“They would have to be Flawless by Gabrielle Union Detangling Leave-In Conditioner, Hydrating Curl Refreshing Spray, and Shine Enhancing Heat Protection Spray. They are infused with exotic, hydrating, and protein-rich ingredients such as bacuri butter, Brazilian bacuri butter, coconut oil, perfect for moisturizing textured hair.”
Clients include: Solange Knowles, Alicia Keys, Yara Shahidi, & Justine Skye
What hairstyle would you say has remained iconic in history?
“The moment for me was when you saw textured hair and rollers—the volume and body was beautiful. You had icons such as Diana Ross and Diahann Carol wearing their textured hair before anyone else, and it truly was, and still is, a moment. The hair was frizzy, uncontrolled, but true to its natural beauty. It shifted the idea of hairstyling forever.”
What personal hair moments carry a fond memory?
“Two moments stick out to me specifically: the visual album When I get Home with Solange, and working with Yara in Paris for CHANEL. With Solange, it wasn’t just about the hair, but the whole soulful experience. It truly connected to my heart—a 30-day project shot in the heart of Texas. It celebrated the history of what hair truly was in the ’80s and ’90s. From the church house to the gathering with friends, it symbolized and cherished the cornerstones in hair. With Yara, she was 17 at the time and was, and still is, a force to be reckoned with. Fresh-faced and youthful, we wanted the hair to echo that, and so we played with a really slick look with two clean twists back to complement her youthful complexion.”
Is there a childhood hair moment you often think about?
“It all started in the church for me. I remember a lady, Ms. Jackie, who would always wear her hair in a large but glamorous style. It was the first time where I really connected beauty with glamour. It not only connected hair, but it also connected fashion and beauty overall.”
Your top three hair essentials?
“I would have to say Dark ‘n’ Lovely Cleansing Water—it’s a staple in my kit, and as fast-paced as my job is, it’s important that I am able to work with a clean base. Dyson Supersonic Hair Dryer. The technical evolution is fantastic and the only tool I trust. It’s built with ions and it doesn’t damage the hair like traditional hair dryers do, and it’s super lightweight and easy to style with. And Ouidad Humidity Control Gel. It’s perfect on textured hair, whether I’m setting curls on Yara or slicking a ponytail for Alicia. It really can do anything.”
Clients include: Tracee Ellis Ross, Tessa Thompson, & Naomi Osaka
Tell me about your ultimate hair moment in history.
“Grace Jones’ iconic fade!

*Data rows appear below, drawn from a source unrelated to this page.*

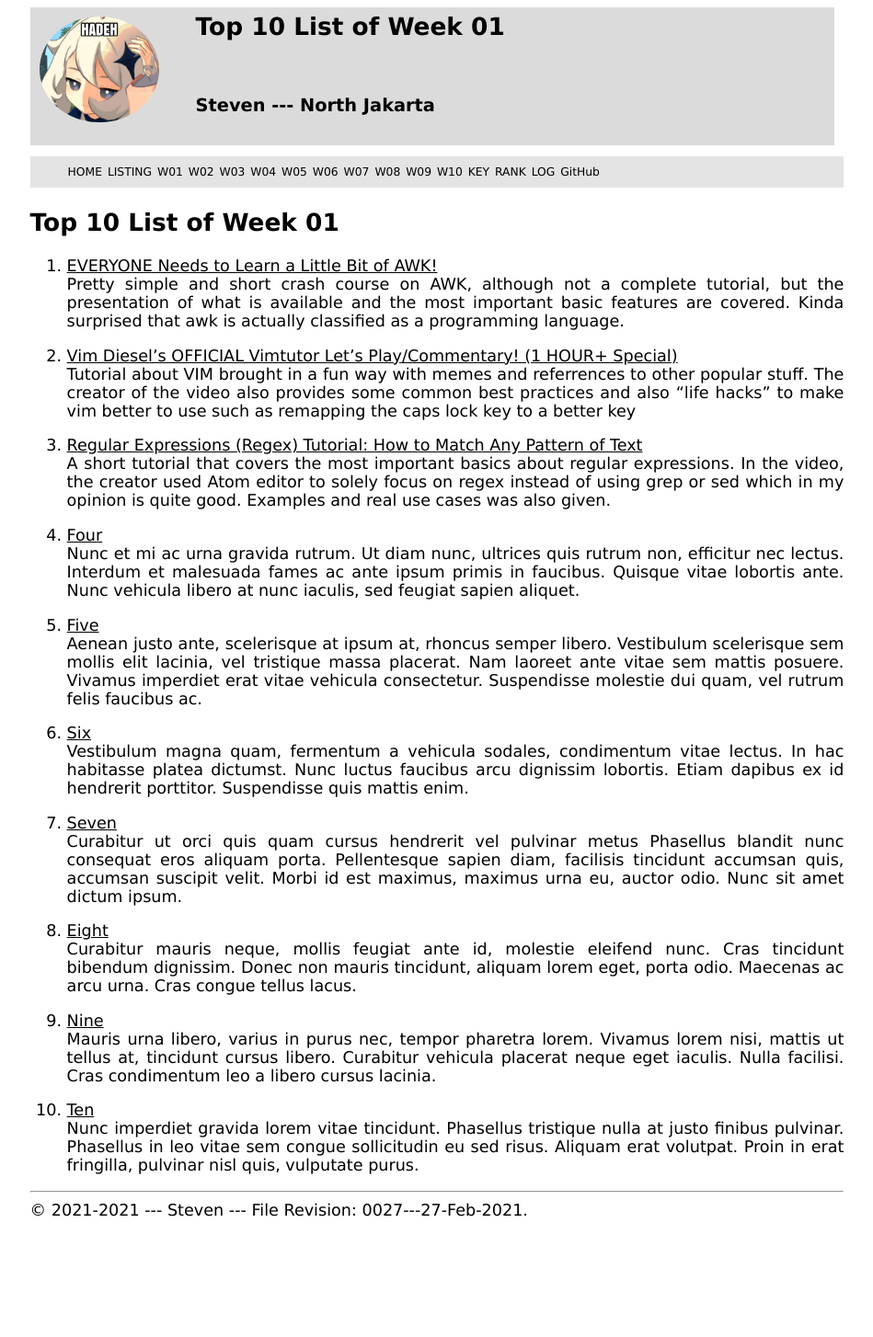
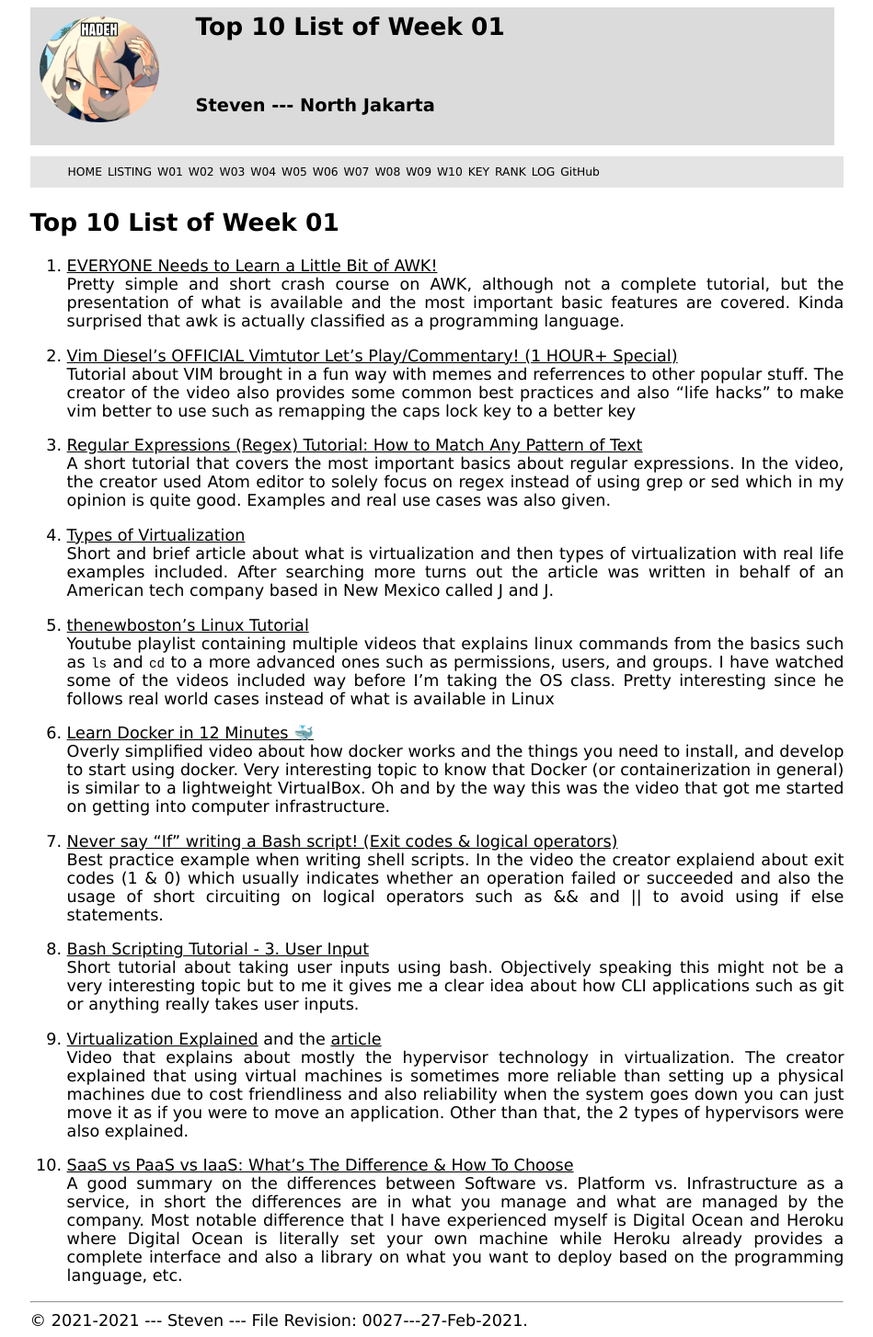
Before and after one commit to stevensim226/os211, a Jekyll site: the page built from w01.md, in a window 1280 px wide. Shown: the whole page at 92% size, without its empty margins (165-1114 px from the left). Built offline with Jekyll 4.4.1, drawn with Linux system fonts in a browser that asks for light colours; our own code applies the rules of GitHub Pages for plain Markdown files; before the commit the page ends 1334 px from its top, so only the background shows below that.

Commit message:
Update log and W01

```diff
--- a/TXT/mylog.txt
+++ b/TXT/mylog.txt
@@ -22,3 +22,5 @@ ZCZC W01 120 L06 Reading References/Books/Documents
 ZCZC W01 60 L04 GitHub Pages: setting, etc.
 ZCZC W01 40 L06 Reading References/Books/Documents
 ZCZC W01 20 L08 Trying something
+ZCZC W01 180 L06 Reading References/Books/Documents
+ZCZC W01 60 L08 Trying something
--- a/w01.md
+++ b/w01.md
@@ -17,51 +17,23 @@ A short tutorial that covers the most important basics about regular expressions
 In the video, the creator used Atom editor to solely focus on regex instead of using
 grep or sed which in my opinion is quite good. Examples and real use cases was also given.
 
-4. [Four](https://en.wikipedia.org/wiki/4)<br>
-Nunc et mi ac urna gravida rutrum.
-Ut diam nunc, ultrices quis rutrum non, efficitur nec lectus.
-Interdum et malesuada fames ac ante ipsum primis in faucibus.
-Quisque vitae lobortis ante.
-Nunc vehicula libero at nunc iaculis, sed feugiat sapien aliquet.
+4. [Types of Virtualization](https://jandjtech.com/managed-service/virtualization/seven-different-types-of-virtualization/)<br>
+Short and brief article about what is virtualization and then types of virtualization with real life examples included. After searching more turns out the article was written in behalf of an American tech company based in New Mexico called J and J.
 
-5. [Five](https://en.wikipedia.org/wiki/5)<br>
-Aenean justo ante, scelerisque at ipsum at, rhoncus semper libero.
-Vestibulum scelerisque sem mollis elit lacinia, vel tristique massa placerat.
-Nam laoreet ante vitae sem mattis posuere.
-Vivamus imperdiet erat vitae vehicula consectetur.
-Suspendisse molestie dui quam, vel rutrum felis faucibus ac.
+5. [thenewboston's Linux Tutorial](https://www.youtube.com/watch?v=HjuHHI60s44&list=PL6gx4Cwl9DGCkg2uj3PxUWhMDuTw3VKjM)<br>
+Youtube playlist containing multiple videos that explains linux commands from the basics such as `ls` and `cd` to a more advanced ones such as permissions, users, and groups. I have watched some of the videos included way before I'm taking the OS class. Pretty interesting since he follows real world cases instead of what is available in Linux
 
-6. [Six](https://en.wikipedia.org/wiki/6)<br>
-Vestibulum magna quam, fermentum a vehicula sodales, condimentum vitae lectus.
-In hac habitasse platea dictumst.
-Nunc luctus faucibus arcu dignissim lobortis.
-Etiam dapibus ex id hendrerit porttitor.
-Suspendisse quis mattis enim.
+6. [Learn Docker in 12 Minutes 🐳](https://www.youtube.com/watch?v=YFl2mCHdv24)<br>
+Overly simplified video about how docker works and the things you need to install, and develop to start using docker. Very interesting topic to know that Docker (or containerization in general) is similar to a lightweight VirtualBox. Oh and by the way this was the video that got me started on getting into computer infrastructure.
 
-7. [Seven](https://en.wikipedia.org/wiki/7)<br>
-Curabitur ut orci quis quam cursus hendrerit vel pulvinar metus
-Phasellus blandit nunc consequat eros aliquam porta.
-Pellentesque sapien diam, facilisis tincidunt accumsan quis, accumsan suscipit velit.
-Morbi id est maximus, maximus urna eu, auctor odio.
-Nunc sit amet dictum ipsum.
+7. [Never say "If" writing a Bash script! (Exit codes & logical operators)](https://www.youtube.com/watch?v=p0KKBmfiVl0)<br>
+Best practice example when writing shell scripts. In the video the creator explaiend about exit codes (1 & 0) which usually indicates whether an operation failed or succeeded and also the usage of short circuiting on logical operators such as && and || to avoid using if else statements.
 
-8. [Eight](https://en.wikipedia.org/wiki/8)<br>
-Curabitur mauris neque, mollis feugiat ante id, molestie eleifend nunc.
-Cras tincidunt bibendum dignissim.
-Donec non mauris tincidunt, aliquam lorem eget, porta odio.
-Maecenas ac arcu urna.
-Cras congue tellus lacus.
+8. [Bash Scripting Tutorial - 3. User Input](https://ryanstutorials.net/bash-scripting-tutorial/bash-input.php)<br>
+Short tutorial about taking user inputs using bash. Objectively speaking this might not be a very interesting topic but to me it gives me a clear idea about how CLI applications such as git or anything really takes user inputs.
 
-9. [Nine](https://en.wikipedia.org/wiki/9)<br>
-Mauris urna libero, varius in purus nec, tempor pharetra lorem.
-Vivamus lorem nisi, mattis ut tellus at, tincidunt cursus libero.
-Curabitur vehicula placerat neque eget iaculis.
-Nulla facilisi.
-Cras condimentum leo a libero cursus lacinia.
+9. [Virtualization Explained](https://www.youtube.com/watch?v=FZR0rG3HKIk) and the [article](https://www.ibm.com/cloud/learn/hypervisors?utm_medium=OSocial&utm_source=Youtube&utm_content=000005UJ&utm_term=10002434&utm_id=YTDescription-101-Virtualization-Explained-LH-Hypervisors-Guide&cm_mmc=OSocial_Youtube-_-Cloud+and+Data+Platform_Cloud+Platform+F2F-_-WW_WW-_-YTDescription-101-Virtualization-Explained-LH-Hypervisors-Guide&cm_mmca1=000005UJ&cm_mmca2=10002434)<br>
+Video that explains about mostly the hypervisor technology in virtualization. The creator explained that using virtual machines is sometimes more reliable than setting up a physical machines due to cost friendliness and also reliability when the system goes down you can just move it as if you were to move an application. Other than that, the 2 types of hypervisors were also explained.
 
-10. [Ten](https://en.wikipedia.org/wiki/10)<br>
-Nunc imperdiet gravida lorem vitae tincidunt.
-Phasellus tristique nulla at justo finibus pulvinar.
-Phasellus in leo vitae sem congue sollicitudin eu sed risus.
-Aliquam erat volutpat.
-Proin in erat fringilla, pulvinar nisl quis, vulputate purus.
+10. [SaaS vs PaaS vs IaaS: What’s The Difference & How To Choose](https://www.bmc.com/blogs/saas-vs-paas-vs-iaas-whats-the-difference-and-how-to-choose/)<br>
+A good summary on the differences between Software vs. Platform vs. Infrastructure as a service, in short the differences are in what you manage and what are managed by the company. Most notable difference that I have experienced myself is Digital Ocean and Heroku where Digital Ocean is literally set your own machine while Heroku already provides a complete interface and also a library on what you want to deploy based on the programming language, etc.
```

I also grew up in the ’90s, so seeing Missy Elliot’s shiny finger waves, Salt-N-Pepa’s asymmetrical bobs, Janet Jackson’s braids in Poetic Justice, Lisa Bonet’s locs on The Cosby Show, and Allen Iverson’s cornrows—it was so cool to have lived through that time. So much of ’90s culture influences me.”
Is there a standout memory from the incredible roster of clients you work with?
“Some of my most favourite moments in the recent past [are] Tessa Thompson’s hair whip at the 2019 Met Gala, Zazie Beetz’ look at the Oscars in 2020, and Kiki Layne at the Critics’ Choice Awards.”
Could you share a childhood hair memory that you still treasure?
“When my sister would wash my hair on a given Sunday afternoon, I remember sitting in front of her while she styles my hair in Bantu knots, all to help stretch my hair while it dries.”
Three products that remain permanently in your kit?
“Right now I’m excited about Nexxus Curl Define Shampoo and Conditioner. It helps me keep the foundation for the hairstyles I give myself, and it locks in the moisture before styling. Innersense Harmonic Healing Oil—I love that you can use this on your hair and your skin. And finally, Flawless by Gabrielle Union Heat Protection Spray. A lot of people are starting to experiment with their hair again, especially anyone that participates in virtual meet-and-greets. I think it’s important to remember to protect our strands from using too much heat on them. This heat protector works great before using hot tools in your hair.”
Top photo: Courtesy of Instagram/@kendalldorsey1